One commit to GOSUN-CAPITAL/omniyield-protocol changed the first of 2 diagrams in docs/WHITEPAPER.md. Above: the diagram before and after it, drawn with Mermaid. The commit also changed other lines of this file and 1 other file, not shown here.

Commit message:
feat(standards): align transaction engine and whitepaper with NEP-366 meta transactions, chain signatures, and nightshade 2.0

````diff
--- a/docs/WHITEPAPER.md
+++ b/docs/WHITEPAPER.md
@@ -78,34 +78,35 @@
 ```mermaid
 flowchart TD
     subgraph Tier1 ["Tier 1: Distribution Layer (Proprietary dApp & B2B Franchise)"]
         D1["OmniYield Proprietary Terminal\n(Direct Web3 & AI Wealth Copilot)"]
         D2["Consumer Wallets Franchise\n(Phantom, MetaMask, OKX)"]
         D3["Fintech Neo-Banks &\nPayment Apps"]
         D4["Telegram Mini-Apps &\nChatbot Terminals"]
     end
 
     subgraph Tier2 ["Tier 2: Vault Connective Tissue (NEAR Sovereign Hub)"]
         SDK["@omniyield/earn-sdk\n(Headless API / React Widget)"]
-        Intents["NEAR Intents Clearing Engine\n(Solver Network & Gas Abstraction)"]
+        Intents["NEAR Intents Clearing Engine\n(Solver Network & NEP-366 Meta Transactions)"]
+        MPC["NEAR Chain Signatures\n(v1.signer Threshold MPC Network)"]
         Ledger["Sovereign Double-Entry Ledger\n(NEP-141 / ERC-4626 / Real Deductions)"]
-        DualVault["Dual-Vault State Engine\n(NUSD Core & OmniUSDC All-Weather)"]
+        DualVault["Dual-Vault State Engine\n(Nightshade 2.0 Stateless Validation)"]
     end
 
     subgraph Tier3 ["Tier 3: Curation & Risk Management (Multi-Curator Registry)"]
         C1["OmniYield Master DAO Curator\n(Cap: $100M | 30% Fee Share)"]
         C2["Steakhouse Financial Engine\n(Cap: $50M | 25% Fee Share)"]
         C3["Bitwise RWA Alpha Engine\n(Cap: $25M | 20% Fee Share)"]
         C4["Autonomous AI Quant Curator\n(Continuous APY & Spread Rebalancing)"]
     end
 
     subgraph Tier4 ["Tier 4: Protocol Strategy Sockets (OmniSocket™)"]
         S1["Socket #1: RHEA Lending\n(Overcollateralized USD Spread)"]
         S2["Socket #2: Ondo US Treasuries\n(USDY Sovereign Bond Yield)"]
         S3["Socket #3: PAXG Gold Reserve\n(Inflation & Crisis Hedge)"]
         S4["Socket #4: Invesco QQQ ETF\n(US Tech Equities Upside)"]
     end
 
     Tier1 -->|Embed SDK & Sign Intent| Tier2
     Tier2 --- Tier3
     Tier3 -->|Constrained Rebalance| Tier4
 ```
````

★ ★ ★

### WHAT THIS TASK INVOLVES
The data above needs to be retyped in full, exactly as given.

### YOUR RESPONSE
One commit to GOSUN-CAPITAL/omniyield-protocol changed the first of 2 diagrams in docs/WHITEPAPER.md. Above: the diagram before and after it, drawn with Mermaid. The commit also changed other lines of this file and 1 other file, not shown here.

Commit message:
feat(standards): align transaction engine and whitepaper with NEP-366 meta transactions, chain signatures, and nightshade 2.0

````diff
--- a/docs/WHITEPAPER.md
+++ b/docs/WHITEPAPER.md
@@ -78,34 +78,35 @@
 ```mermaid
 flowchart TD
     subgraph Tier1 ["Tier 1: Distribution Layer (Proprietary dApp & B2B Franchise)"]
         D1["OmniYield Proprietary Terminal\n(Direct Web3 & AI Wealth Copilot)"]
         D2["Consumer Wallets Franchise\n(Phantom, MetaMask, OKX)"]
         D3["Fintech Neo-Banks &\nPayment Apps"]
         D4["Telegram Mini-Apps &\nChatbot Terminals"]
     end
 
     subgraph Tier2 ["Tier 2: Vault Connective Tissue (NEAR Sovereign Hub)"]
         SDK["@omniyield/earn-sdk\n(Headless API / React Widget)"]
-        Intents["NEAR Intents Clearing Engine\n(Solver Network & Gas Abstraction)"]
+        Intents["NEAR Intents Clearing Engine\n(Solver Network & NEP-366 Meta Transactions)"]
+        MPC["NEAR Chain Signatures\n(v1.signer Threshold MPC Network)"]
         Ledger["Sovereign Double-Entry Ledger\n(NEP-141 / ERC-4626 / Real Deductions)"]
-        DualVault["Dual-Vault State Engine\n(NUSD Core & OmniUSDC All-Weather)"]
+        DualVault["Dual-Vault State Engine\n(Nightshade 2.0 Stateless Validation)"]
     end
 
     subgraph Tier3 ["Tier 3: Curation & Risk Management (Multi-Curator Registry)"]
         C1["OmniYield Master DAO Curator\n(Cap: $100M | 30% Fee Share)"]
         C2["Steakhouse Financial Engine\n(Cap: $50M | 25% Fee Share)"]
         C3["Bitwise RWA Alpha Engine\n(Cap: $25M | 20% Fee Share)"]
         C4["Autonomous AI Quant Curator\n(Continuous APY & Spread Rebalancing)"]
     end
 
     subgraph Tier4 ["Tier 4: Protocol Strategy Sockets (OmniSocket™)"]
         S1["Socket #1: RHEA Lending\n(Overcollateralized USD Spread)"]
         S2["Socket #2: Ondo US Treasuries\n(USDY Sovereign Bond Yield)"]
         S3["Socket #3: PAXG Gold Reserve\n(Inflation & Crisis Hedge)"]
         S4["Socket #4: Invesco QQQ ETF\n(US Tech Equities Upside)"]
     end
 
     Tier1 -->|Embed SDK & Sign Intent| Tier2
     Tier2 --- Tier3
     Tier3 -->|Constrained Rebalance| Tier4
 ```
````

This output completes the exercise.